History of Ice Hockey
Hockey has its roots in the 18th and 19th centuries in the United Kingdom and other parts of Europe. It originally came from a classic ground game with a stick and ball, similar to street hockey. The actual rules were then developed when the game was brought over to North America, particularly Canada. That's where the first actual game of ice hockey was played on March 3, 1875, in Montreal.
The major North American hockey league, the NHL, was created in 1900 and is now the top ice hockey league in the world. It originally started with just six teams. Those were the Montreal Canadians, New York Rangers, Chicago Blackhawks, Toronto Maple Leafs, Boston Bruins, and the Detriot Red Wings. Thus showing how deeply ingrained Canada is in the game of hockey.
The winner each year earns the Stanley Cup, a giant trophy with every previous winner engraved on its side. And in terms of the legends of the game, the Hockey Hall of Fame is located in Toronto.

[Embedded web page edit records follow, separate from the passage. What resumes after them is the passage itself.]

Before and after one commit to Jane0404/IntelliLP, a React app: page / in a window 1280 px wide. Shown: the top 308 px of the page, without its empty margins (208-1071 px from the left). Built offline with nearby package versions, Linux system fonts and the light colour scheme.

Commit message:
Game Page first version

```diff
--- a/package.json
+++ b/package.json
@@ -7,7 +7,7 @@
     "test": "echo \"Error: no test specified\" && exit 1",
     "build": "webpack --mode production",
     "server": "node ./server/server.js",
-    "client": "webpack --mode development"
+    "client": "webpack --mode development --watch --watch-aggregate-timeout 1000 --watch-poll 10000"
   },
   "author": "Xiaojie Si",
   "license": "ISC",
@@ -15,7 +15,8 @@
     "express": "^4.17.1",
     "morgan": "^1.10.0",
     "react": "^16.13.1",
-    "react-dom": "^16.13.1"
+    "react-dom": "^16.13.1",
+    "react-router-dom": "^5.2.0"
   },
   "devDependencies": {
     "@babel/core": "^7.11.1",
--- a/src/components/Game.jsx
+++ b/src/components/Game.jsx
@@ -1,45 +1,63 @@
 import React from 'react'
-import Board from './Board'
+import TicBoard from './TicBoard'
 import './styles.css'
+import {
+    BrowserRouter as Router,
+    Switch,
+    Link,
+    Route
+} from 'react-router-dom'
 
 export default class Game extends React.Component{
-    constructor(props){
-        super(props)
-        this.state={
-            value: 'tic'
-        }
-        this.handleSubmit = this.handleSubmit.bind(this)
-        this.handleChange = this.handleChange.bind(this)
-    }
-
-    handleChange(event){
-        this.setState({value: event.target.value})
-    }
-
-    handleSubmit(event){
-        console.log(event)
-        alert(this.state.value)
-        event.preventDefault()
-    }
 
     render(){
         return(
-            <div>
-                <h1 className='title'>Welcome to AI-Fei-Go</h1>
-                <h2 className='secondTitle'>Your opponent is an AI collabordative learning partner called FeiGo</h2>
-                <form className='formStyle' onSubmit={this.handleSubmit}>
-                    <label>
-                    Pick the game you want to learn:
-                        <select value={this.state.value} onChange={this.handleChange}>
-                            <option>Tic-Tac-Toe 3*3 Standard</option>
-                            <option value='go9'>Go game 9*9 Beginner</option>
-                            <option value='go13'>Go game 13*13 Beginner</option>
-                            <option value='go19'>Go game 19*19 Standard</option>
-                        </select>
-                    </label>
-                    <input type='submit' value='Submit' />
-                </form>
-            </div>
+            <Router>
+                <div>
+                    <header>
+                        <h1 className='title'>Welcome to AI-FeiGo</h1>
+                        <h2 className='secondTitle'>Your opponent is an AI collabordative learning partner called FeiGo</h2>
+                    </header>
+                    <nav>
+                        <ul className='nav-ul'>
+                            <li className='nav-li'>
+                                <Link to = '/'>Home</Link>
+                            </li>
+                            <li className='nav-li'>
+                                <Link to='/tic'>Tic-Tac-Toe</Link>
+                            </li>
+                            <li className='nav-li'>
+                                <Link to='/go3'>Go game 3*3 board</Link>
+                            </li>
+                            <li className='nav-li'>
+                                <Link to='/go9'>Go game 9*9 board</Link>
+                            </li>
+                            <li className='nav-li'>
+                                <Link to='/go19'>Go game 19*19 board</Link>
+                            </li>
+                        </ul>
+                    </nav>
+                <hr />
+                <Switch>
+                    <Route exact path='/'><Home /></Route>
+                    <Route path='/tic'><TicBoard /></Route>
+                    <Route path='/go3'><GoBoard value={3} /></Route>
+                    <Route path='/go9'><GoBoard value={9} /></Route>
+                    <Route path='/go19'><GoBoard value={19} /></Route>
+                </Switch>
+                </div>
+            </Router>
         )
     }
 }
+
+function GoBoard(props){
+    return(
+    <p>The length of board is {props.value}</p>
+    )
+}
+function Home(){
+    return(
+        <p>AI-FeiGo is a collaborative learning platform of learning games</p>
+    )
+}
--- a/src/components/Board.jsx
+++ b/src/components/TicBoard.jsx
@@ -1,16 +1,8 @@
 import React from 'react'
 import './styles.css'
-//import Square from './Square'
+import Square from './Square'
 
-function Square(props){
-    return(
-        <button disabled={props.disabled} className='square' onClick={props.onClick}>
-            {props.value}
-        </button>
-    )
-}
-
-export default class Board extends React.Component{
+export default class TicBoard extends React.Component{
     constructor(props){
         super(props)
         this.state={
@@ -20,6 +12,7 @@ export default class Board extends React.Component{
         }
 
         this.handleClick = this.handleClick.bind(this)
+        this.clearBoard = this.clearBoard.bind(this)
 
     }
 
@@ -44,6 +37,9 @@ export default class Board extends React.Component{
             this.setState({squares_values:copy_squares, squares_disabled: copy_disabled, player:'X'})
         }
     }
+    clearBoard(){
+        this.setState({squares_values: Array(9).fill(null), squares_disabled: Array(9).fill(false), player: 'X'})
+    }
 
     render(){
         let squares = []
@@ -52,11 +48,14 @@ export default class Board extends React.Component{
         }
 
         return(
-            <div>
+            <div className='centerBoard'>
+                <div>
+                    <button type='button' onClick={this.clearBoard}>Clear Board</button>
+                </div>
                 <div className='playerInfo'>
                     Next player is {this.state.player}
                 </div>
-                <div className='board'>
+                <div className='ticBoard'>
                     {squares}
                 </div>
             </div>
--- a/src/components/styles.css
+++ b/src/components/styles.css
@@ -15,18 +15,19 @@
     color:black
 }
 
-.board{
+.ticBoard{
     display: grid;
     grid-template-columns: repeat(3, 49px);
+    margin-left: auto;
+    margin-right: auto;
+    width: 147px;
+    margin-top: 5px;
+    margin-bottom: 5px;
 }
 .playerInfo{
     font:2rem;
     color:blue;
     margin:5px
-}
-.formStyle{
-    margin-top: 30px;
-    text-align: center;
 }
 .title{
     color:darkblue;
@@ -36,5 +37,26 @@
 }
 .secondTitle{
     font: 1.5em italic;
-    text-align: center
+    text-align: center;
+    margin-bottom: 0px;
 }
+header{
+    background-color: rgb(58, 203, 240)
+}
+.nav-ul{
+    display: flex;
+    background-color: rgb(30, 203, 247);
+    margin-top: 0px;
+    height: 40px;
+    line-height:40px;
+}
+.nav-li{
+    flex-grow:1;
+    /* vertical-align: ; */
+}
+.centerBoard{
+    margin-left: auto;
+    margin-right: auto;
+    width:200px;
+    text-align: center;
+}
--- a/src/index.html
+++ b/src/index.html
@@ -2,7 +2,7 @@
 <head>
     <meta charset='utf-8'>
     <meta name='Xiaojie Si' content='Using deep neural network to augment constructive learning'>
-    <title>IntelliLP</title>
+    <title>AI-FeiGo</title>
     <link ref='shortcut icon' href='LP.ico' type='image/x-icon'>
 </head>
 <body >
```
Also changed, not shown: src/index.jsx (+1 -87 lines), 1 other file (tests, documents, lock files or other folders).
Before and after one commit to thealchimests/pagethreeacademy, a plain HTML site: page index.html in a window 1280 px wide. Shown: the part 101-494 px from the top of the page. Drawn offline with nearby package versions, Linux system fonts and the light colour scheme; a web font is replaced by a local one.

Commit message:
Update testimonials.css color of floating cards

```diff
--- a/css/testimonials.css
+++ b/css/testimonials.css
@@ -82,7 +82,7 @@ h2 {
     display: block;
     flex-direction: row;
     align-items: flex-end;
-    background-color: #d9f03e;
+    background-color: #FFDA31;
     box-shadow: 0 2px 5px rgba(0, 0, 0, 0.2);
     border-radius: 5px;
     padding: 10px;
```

It serves as home to the Stanley Cup and the names of every important hockey legend.
In the United States, though it did not begin as popular, hockey has blown up in the past decades. It has quickly becoming recognized as on the level of the other major sports like baseball, football, and basketball. Furthermore, it seems to be growing quicker than ever and is poised for insane expansion in the years to come.
Obviously, the most distinctive part of the game is the ice. No other major sport in the US or even the world is played only on ice. So this separates it far from anything else. But other than that, people also love the game because of its high level of skill required in handling the puck and skating at a professional level.
Additionally, players love the hitting. Checking, hitting, and fighting have always been an integral part of hockey. In fact, it's one of the most physical sports in America. People who really want that added level of physicality take to hockey instead of basketball or baseball. It's an important feature that distinguishes the sport from anything else.
As in all sports, there are plenty of statistics for ice hockey fans to pore over as they work on formulating their betting picks. The most important ones are as follows:
This is, of course, the most basic and widely recognized stat, how many times a player scores.
Assists are another classic stat across many sports. However, they work slightly differently in hockey because it is not just the player who passed to the goal-scorer. The player who passed to the assister also gets credit.
A player’s total points are their goals and assists combined.
As in other sports, the plus-minus measures how effective the team is when a certain player is on the ice. In hockey, if a player’s team scores when he is on the ice, he gets plus a point. If they get scored on, he gets a point taken away. However, these only count in non-power play scenarios.
Wins and Losses
In terms of team stats in hockey, there are the wins and losses for the season, but since so many games go into overtime, overtime losses are a separate category from losses, showing that they tied in regular time and only lost in a shootout or OT.
And then there are tons of other stats measuring a player’s efficiency and gameplay. These include his shooting percentage, number of shots on goal, penalty minutes per game, faceoff percentage, and more.
Popularity and Cultural Impact
As previously stated, hockey has blown up in popularity in recent years. It is finally getting the respect and popularity in the United States that it deserves. It is becoming increasingly popular for younger kids, so youth travel teams and tournaments are on the rise.
Furthermore, culturally, it has had a huge impact in the US because of how different and foreign the sport is. Ice hockey takes a lot from Canadian culture. Now that the sport is growing in America is being spread here as well. Though equally as physical, hockey does not have the same reputation as American football as being dangerous. Instead, people see it as more skillful. Hockey has been growing at a great rate and is expected to continue doing so.